• _PROBLEM TO SOLVE_
Scan the records below and copy every line that contains the string "text".

[Front-end code change data]
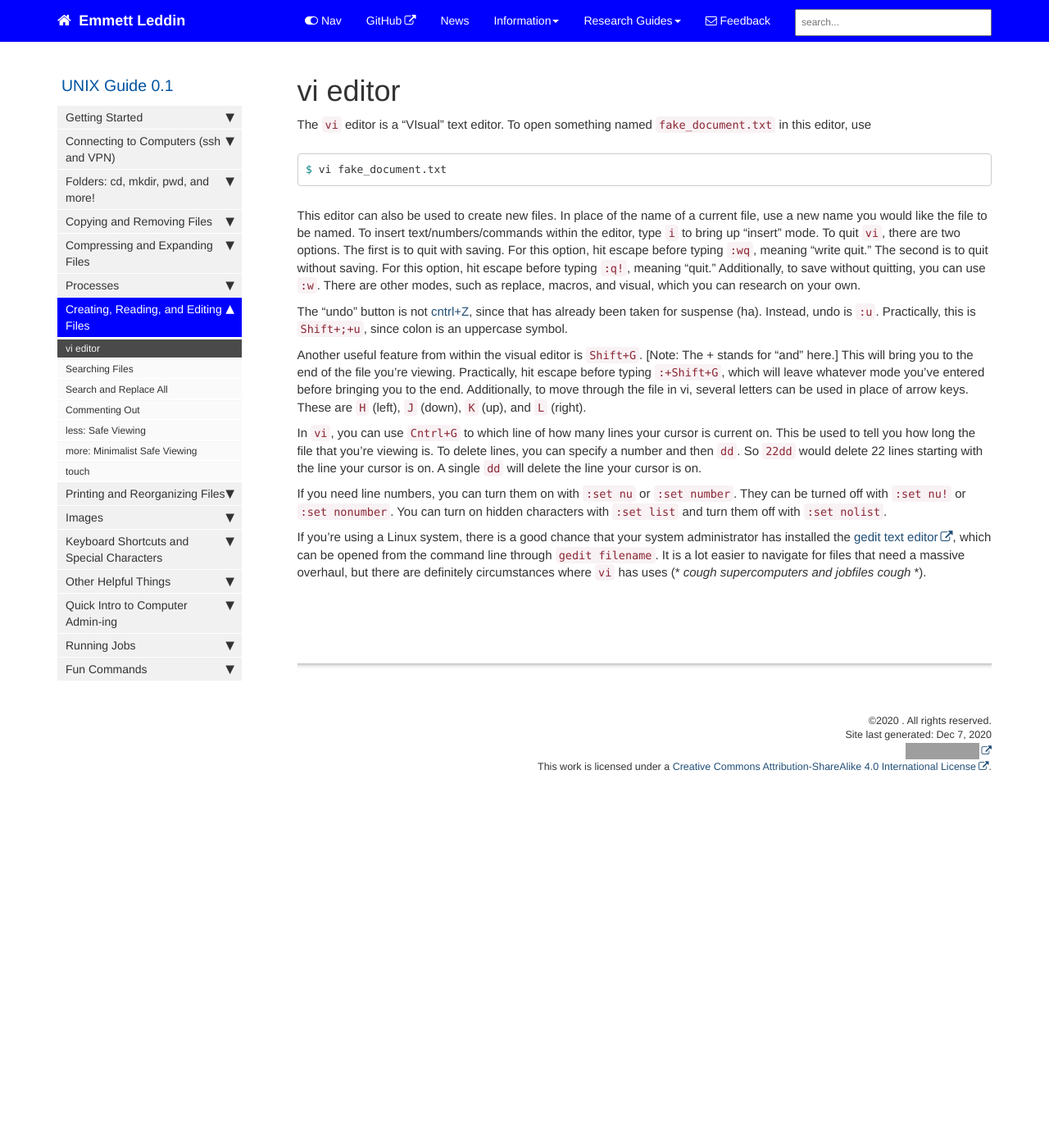
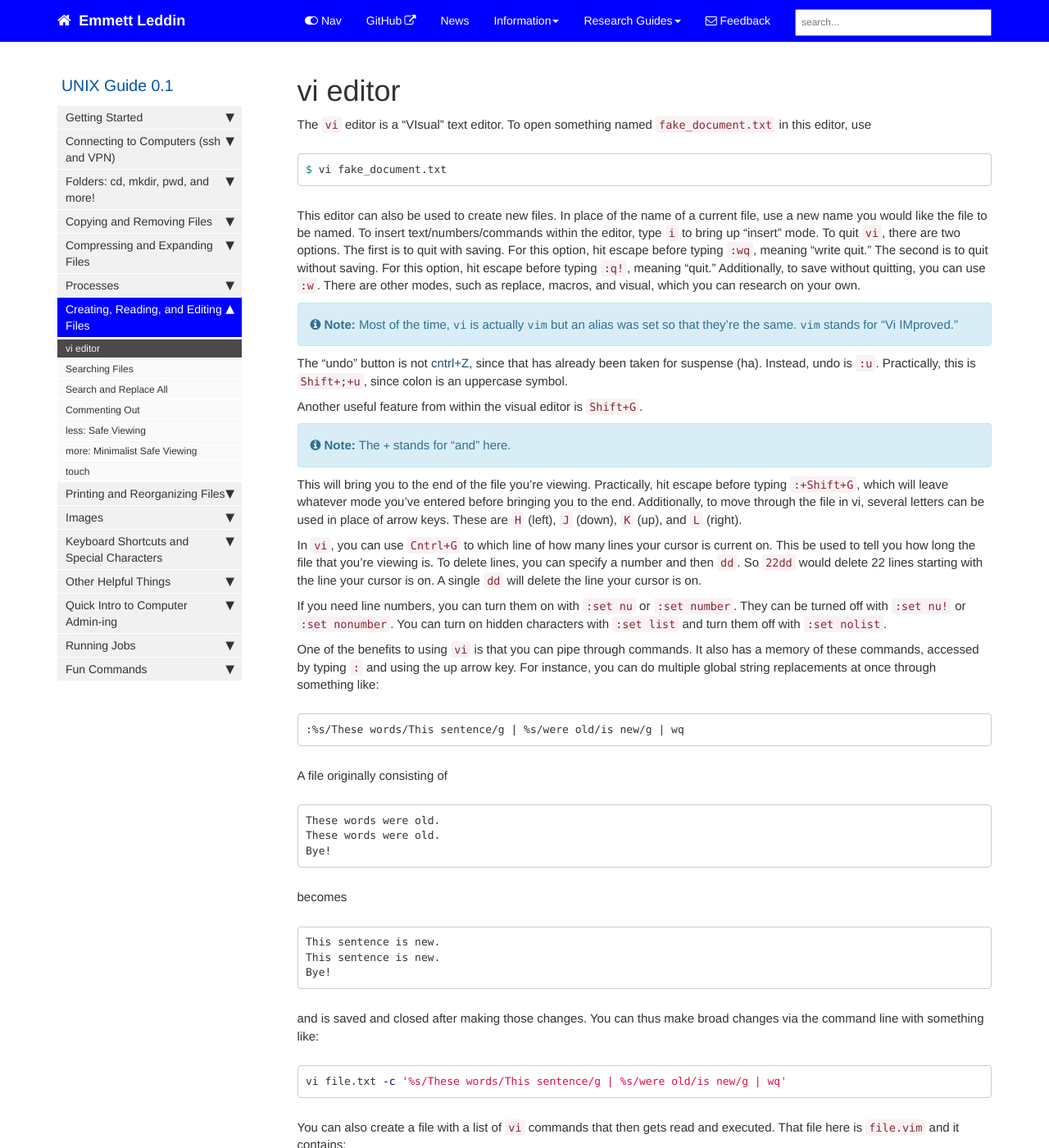
Before and after one commit to emleddin/comp-chem-website, a Jekyll site: the page built from pages/UNIX_guide/UNIXguide-vi.md, in a window 1280 px wide and 1400 px high. Shown: the whole window at 82% size. Built offline with Jekyll 4.4.1, drawn with Linux system fonts in a browser that asks for light colours; comment, search, counter and statistics services are not loaded; some of the changed text lies outside the part shown; grey boxes are pictures that could not be loaded.

````diff
--- a/_data/sidebars/Analysis_sidebar.yml
+++ b/_data/sidebars/Analysis_sidebar.yml
@@ -58,6 +58,10 @@ entries:
 
     - title: Backbone Analysis
       url: /Analysisguide-backbone.html
+      output: web, pdf
+
+    - title: Secondary Structure
+      url: /Analysisguide-secondary-structure.html
       output: web, pdf
 
     - title: Clustering
--- a/pages/UNIX_guide/UNIXguide-vi.md
+++ b/pages/UNIX_guide/UNIXguide-vi.md
@@ -26,13 +26,16 @@ Additionally, to save without quitting, you can use `:w`.
 There are other modes, such as replace, macros, and visual, which you can
 research on your own.
 
+{% include note.html content="Most of the time, `vi` is actually `vim` but an
+alias was set so that they're the same. `vim` stands for \"Vi IMproved.\"" %}
+
 The "undo" button is not [cntrl+Z](UNIXguide-cntrl-z.html), since that has
 already been taken for suspense (ha).
 Instead, undo is `:u`.
 Practically, this is `Shift+;+u`, since colon is an uppercase symbol.
 
 Another useful feature from within the visual editor is `Shift+G`.
-[Note: The + stands for "and" here.]
+{% include note.html content="The `+` stands for \"and\" here." %}
 This will bring you to the end of the file you're viewing.
 Practically, hit escape before typing `:+Shift+G`, which will leave whatever
 mode you've entered before bringing you to the end.
@@ -52,6 +55,44 @@ They can be turned off with `:set nu!` or `:set nonumber`.
 You can turn on hidden characters with `:set list` and turn them off with
 `:set nolist`.
 
+One of the benefits to using `vi` is that you can pipe through commands.
+It also has a memory of these commands, accessed by typing `:` and using the
+up arrow key.
+For instance, you can do multiple global string replacements at once through
+something like:
+```
+:%s/These words/This sentence/g | %s/were old/is new/g | wq
+```
+A file originally consisting of
+```
+These words were old.
+These words were old.
+Bye!
+```
+becomes
+```
+This sentence is new.
+This sentence is new.
+Bye!
+```
+and is saved and closed after making those changes.
+You can thus make broad changes via the command line with something like:
+```bash
+vi file.txt -c '%s/These words/This sentence/g | %s/were old/is new/g | wq'
+```
+You can also create a file with a list of `vi` commands that then gets read
+and executed.
+That file here is `file.vim` and it contains:
+```
+%s/These words/This sentence/g
+%s/were old/is new/g
+wq
+```
+The command-line execution looks like:
+```bash
+vi -e file.txt < file.vim
+```
+
 If you're using a Linux system, there is a good chance that your system
 administrator has installed the
 [gedit text editor](https://help.gnome.org/users/gedit/stable/index.html.en),
@@ -59,5 +100,7 @@ which can be opened from the command line through `gedit filename`.
 It is a lot easier to navigate for files that need a massive overhaul, but
 there are definitely circumstances where `vi` has uses (\* *cough supercomputers
     and jobfiles cough* \*).
+Personally, I think it's worth installing the
+[atom text editor](https://atom.io/).
 
 {% include links.html %}
````
Also changed, not shown: pages/Analysis_guide/Analysisguide-secondary-structure.md (added, +123 -0 lines).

• _OUTPUT OF THE EXERCISE_
Before and after one commit to emleddin/comp-chem-website, a Jekyll site: the page built from pages/UNIX_guide/UNIXguide-vi.md, in a window 1280 px wide and 1400 px high. Shown: the whole window at 82% size. Built offline with Jekyll 4.4.1, drawn with Linux system fonts in a browser that asks for light colours; comment, search, counter and statistics services are not loaded; some of the changed text lies outside the part shown; grey boxes are pictures that could not be loaded.
 [gedit text editor](https://help.gnome.org/users/gedit/stable/index.html.en),
+[atom text editor](https://atom.io/).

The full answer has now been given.